Martin Avdeitch was a shoemaker who lived in a certain town in Russia. He lived in a basement room which possessed but one window. This window looked onto the street, and through it a glimpse could be caught of the passers-by. Martin’s life had had many hard seasons. He had been married, but his wife had died, as had his children. And so, he was alone again, bitterly sad, working away in his basement room.

But one day there came to see him an ancient peasant-pilgrim, and the two had a conversation about life, about grief, and about God. At a point in his life when Martin felt he had no reason to go on living, the pilgrim instructed him to live for God alone… “It is He who gave you life, and therefore it is He for whom you should live. When you come to live for Him you will cease to grieve, and your trials will become easy to bear.”

The pilgrim encouraged Martin to buy a Bible and to begin reading it, saying, “You will learn there how to live for God.” And he did. He bought a Bible, and he began to read it every day. The more he read, the more clearly did he understand what God required of him, and in what way he could live for God; so that his heart grew ever lighter and lighter.

One night, as he was reading, he found the story in Luke’s Gospel in which Jesus is visiting the house of Simon the Pharisee. Although a woman described as sinful anoints Jesus’ feet with oil and pours out her love, Jesus remarks on the host’s lack of hospitality and welcome. And Martin wonders… “If the Lord were to visit me, would I receive him any better?”

Later that night, Martin is suddenly awakened from his sleep by a voice calling out his name. “Who is there?” he asks. And then he hears the words: “Martin! Martin! Look thou into the street tomorrow, for I am coming to visit thee.”

The next day, Martin keeps watch for Christ coming to visit him. Although he works at his table, repairing shoes as usual, he looks up frequently, watching the passers-by, looking for Jesus, who he expects to visit him that day.

And as you might guess, Martin does receive some visitors that day… an old man, frozen from shoveling snow, with whom he shares a cup of tea and a conversation; then a young woman and her infant child, with whom he shares some warm clothes, a little food, and some encouragement; and finally, an old woman and a rascally young boy, who start off as enemies and leave as friends.

Martin watched all day, and never saw Jesus passing by his window. But by the end of the day, he learns that by watching and welcoming, he has offered hospitality to Christ three times in one day.
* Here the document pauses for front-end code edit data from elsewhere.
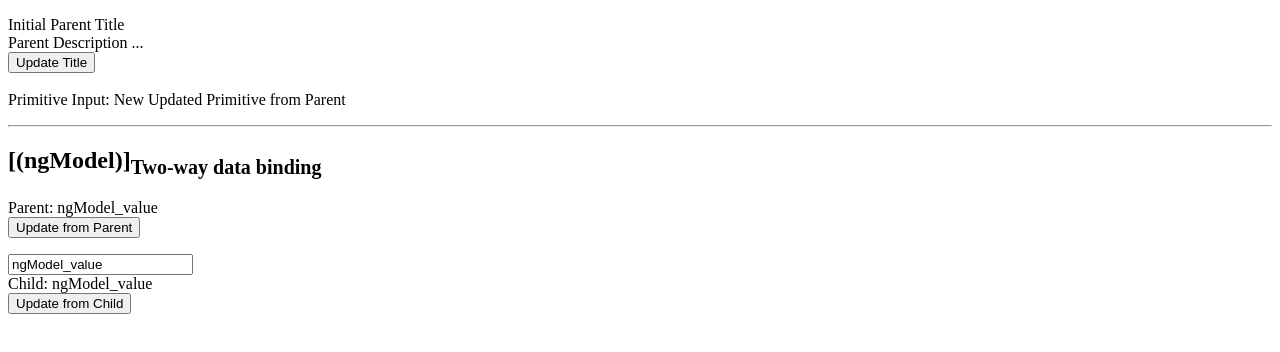
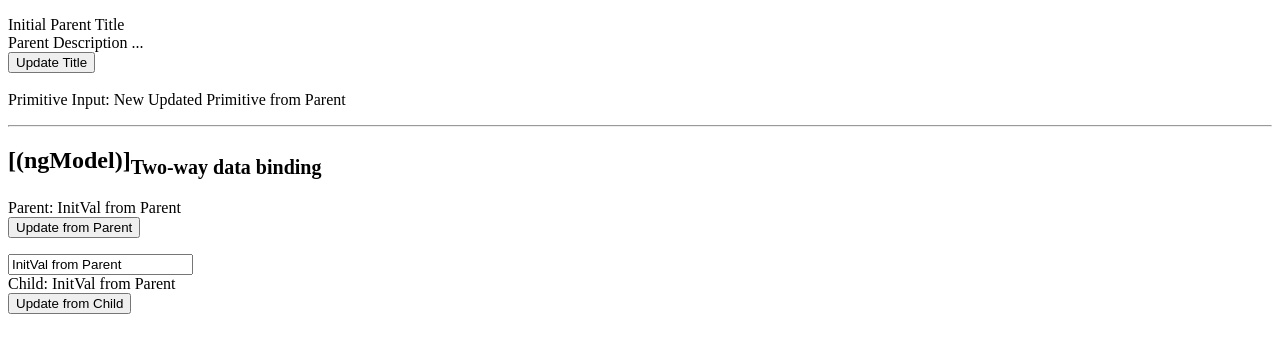
Before and after one commit to amitshahc/my-ngapp-mark, an Angular app: page / in a window 1280 px wide. Shown: the top 352 px of the page. Built offline with nearby package versions, Linux system fonts and the light colour scheme.

Commit message:
Easy to understand variable names

```diff
--- a/src/app/app.component.ts
+++ b/src/app/app.component.ts
@@ -18,7 +18,7 @@ export class AppComponent {
   }
   private cntClick = 0;
   private primitiveParent: string = "Parent String";
-  parent_var:string = "ngModel_value";
+  parent_var:string = "InitVal from Parent";
 
   constructor() {
     console.clear();
--- a/src/app/child2-ng-model.component.ts
+++ b/src/app/child2-ng-model.component.ts
@@ -13,7 +13,7 @@ import { Component, OnInit, Input, Output, EventEmitter } from '@angular/core';
       <!-- input type="text" [ngModel]="child_var" (ngModelChange)="childChanged($event)"><br / -->
 
       Child: {{child_var}}<br />
-      <button (click)="update()">Update from Child</button>
+      <button (click)="updateParent()">Update from Child</button>
     </p>
   `,
   styles: []
@@ -27,7 +27,8 @@ export class Child2NgModelComponent implements OnInit {
   ngOnInit() {
   }
 
-  update() {
+  //This is to update Parent variable
+  updateParent() {
     //this.child_var += "*";
     this.child_varChange.emit(this.child_var + "*")
   }
```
That evening he opens his Bible to read once more, and opens it to the Gospel of Matthew chapter 25: “For I was hungered, and ye gave me meat: I was thirsty, and ye gave me to drink: I was a stranger, and ye took me in.” And further down the page he read: “Inasmuch as ye have done it unto one of the least of these my brethren ye have done it unto me.”

Because Martin believed that Christ was coming to visit him, he kept looking up, watching, and waiting. It’s not that he stopped doing his work, though he might have been slightly less productive than he would have been otherwise. But he expected Christ to come, he looked up, and he was able to welcome Christ in a cold man, a struggling mother and child, and an old woman and a boy.

No matter what 2017 may hold for you, may you know that God is with you through the times and seasons of your life in this world, may you be comforted and encouraged by the hope of life and peace in the world to come, and may you keep your eyes and your heart open (and your busy schedule flexible enough) to receive Christ in whatever forms he may come to you this year. Amen.